(Stored items from a collection)

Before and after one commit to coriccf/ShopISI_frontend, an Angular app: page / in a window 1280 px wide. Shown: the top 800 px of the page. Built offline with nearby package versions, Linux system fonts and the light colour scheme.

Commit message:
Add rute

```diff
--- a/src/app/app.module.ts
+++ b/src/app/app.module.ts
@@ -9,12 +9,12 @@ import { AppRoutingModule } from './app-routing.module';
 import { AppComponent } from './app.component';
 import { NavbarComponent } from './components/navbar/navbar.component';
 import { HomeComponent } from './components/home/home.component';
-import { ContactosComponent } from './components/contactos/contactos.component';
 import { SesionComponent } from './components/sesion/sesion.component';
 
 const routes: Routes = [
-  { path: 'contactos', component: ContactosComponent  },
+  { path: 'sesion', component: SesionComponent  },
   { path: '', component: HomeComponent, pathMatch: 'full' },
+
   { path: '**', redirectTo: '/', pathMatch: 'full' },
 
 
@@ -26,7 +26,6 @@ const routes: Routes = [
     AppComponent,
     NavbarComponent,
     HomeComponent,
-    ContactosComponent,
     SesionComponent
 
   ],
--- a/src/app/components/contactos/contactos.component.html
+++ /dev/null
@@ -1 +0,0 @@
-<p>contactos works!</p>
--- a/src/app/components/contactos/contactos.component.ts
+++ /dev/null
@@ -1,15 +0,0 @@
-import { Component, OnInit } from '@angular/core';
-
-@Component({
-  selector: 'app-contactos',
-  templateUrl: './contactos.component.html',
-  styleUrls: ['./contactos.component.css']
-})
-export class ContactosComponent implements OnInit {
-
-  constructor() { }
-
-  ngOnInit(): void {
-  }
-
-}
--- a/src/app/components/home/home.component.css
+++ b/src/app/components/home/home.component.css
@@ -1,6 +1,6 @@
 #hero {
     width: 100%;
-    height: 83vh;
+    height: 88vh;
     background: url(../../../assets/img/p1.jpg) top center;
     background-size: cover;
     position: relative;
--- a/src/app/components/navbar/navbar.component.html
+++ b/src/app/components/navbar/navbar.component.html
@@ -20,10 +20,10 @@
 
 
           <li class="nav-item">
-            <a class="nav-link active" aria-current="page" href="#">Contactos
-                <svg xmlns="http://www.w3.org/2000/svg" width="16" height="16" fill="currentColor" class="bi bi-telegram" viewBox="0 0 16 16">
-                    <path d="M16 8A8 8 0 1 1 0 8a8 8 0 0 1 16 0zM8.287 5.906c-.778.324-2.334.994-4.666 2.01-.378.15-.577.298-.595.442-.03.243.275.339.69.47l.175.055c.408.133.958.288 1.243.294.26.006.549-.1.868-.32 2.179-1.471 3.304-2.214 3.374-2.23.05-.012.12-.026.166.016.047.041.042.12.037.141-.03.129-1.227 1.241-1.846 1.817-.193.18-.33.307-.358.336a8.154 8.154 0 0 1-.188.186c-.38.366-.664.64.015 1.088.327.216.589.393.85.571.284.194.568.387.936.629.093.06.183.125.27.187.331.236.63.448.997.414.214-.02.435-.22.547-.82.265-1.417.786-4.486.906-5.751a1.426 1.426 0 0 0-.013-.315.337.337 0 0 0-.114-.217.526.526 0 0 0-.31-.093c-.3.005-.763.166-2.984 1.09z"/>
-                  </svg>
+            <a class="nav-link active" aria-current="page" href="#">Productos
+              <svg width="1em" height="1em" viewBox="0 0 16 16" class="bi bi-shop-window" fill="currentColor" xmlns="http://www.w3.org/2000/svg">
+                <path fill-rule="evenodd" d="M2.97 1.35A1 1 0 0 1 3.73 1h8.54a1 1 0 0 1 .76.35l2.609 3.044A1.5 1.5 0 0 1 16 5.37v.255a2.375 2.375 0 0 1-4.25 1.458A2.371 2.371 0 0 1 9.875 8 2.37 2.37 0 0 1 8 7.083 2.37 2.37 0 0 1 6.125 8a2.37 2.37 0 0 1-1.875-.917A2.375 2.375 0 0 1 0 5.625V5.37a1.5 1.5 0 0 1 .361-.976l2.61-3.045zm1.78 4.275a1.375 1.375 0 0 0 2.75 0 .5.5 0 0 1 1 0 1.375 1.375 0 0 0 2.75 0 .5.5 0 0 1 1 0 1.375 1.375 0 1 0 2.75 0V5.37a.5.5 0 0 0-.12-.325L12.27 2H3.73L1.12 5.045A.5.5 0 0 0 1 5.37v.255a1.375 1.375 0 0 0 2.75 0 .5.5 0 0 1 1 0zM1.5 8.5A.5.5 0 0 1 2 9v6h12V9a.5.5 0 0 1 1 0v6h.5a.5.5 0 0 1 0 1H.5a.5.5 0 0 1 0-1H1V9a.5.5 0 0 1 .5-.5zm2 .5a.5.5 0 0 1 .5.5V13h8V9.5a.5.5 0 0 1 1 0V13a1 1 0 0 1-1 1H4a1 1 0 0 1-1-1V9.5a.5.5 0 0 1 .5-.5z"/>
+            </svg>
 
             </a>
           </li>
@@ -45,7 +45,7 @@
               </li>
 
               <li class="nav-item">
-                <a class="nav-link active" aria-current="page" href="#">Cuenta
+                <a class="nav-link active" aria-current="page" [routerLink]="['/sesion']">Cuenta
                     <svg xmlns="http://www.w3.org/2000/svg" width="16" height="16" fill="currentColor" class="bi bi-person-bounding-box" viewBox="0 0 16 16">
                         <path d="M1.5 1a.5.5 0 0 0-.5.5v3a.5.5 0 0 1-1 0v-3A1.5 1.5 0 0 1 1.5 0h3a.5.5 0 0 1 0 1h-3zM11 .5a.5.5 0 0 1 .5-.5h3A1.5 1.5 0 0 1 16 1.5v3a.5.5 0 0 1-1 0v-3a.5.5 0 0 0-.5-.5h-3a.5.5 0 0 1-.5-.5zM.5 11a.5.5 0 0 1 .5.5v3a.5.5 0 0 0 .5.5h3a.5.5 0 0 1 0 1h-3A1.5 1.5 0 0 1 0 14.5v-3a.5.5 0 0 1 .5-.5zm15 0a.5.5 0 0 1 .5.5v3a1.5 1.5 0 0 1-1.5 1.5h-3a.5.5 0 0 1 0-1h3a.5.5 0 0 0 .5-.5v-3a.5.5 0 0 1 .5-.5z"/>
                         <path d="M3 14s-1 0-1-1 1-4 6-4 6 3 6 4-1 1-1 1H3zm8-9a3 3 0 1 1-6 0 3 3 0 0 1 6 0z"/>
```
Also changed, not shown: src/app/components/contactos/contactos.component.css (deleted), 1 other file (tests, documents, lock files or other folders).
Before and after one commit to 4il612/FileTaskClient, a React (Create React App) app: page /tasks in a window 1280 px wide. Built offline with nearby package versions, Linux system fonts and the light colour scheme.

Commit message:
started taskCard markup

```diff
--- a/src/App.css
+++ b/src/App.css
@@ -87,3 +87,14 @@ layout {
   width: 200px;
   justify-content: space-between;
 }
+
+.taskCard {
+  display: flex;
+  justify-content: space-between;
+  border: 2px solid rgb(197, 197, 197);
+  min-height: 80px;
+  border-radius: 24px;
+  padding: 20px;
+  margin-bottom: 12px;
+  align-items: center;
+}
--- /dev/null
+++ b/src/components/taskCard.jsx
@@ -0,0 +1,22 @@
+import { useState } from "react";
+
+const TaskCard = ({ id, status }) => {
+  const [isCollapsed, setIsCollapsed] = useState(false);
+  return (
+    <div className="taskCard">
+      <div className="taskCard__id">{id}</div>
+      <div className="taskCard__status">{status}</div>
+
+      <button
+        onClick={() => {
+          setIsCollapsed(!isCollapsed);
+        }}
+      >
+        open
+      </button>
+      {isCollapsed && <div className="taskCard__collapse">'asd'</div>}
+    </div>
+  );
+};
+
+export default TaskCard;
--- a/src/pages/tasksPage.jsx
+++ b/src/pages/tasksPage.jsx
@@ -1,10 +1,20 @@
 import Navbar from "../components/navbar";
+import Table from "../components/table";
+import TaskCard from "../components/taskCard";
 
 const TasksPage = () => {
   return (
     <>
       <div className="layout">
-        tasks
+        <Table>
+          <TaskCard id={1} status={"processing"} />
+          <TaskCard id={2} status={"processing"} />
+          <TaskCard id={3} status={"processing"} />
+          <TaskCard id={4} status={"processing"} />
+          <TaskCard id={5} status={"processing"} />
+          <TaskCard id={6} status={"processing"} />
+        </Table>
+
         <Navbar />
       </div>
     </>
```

## TASK ITEM
Please show the lines in the entries above that hold the string "active".

## EXPECTED ANSWER
-            <a class="nav-link active" aria-current="page" href="#">Contactos
+            <a class="nav-link active" aria-current="page" href="#">Productos
-                <a class="nav-link active" aria-current="page" href="#">Cuenta
+                <a class="nav-link active" aria-current="page" [routerLink]="['/sesion']">Cuenta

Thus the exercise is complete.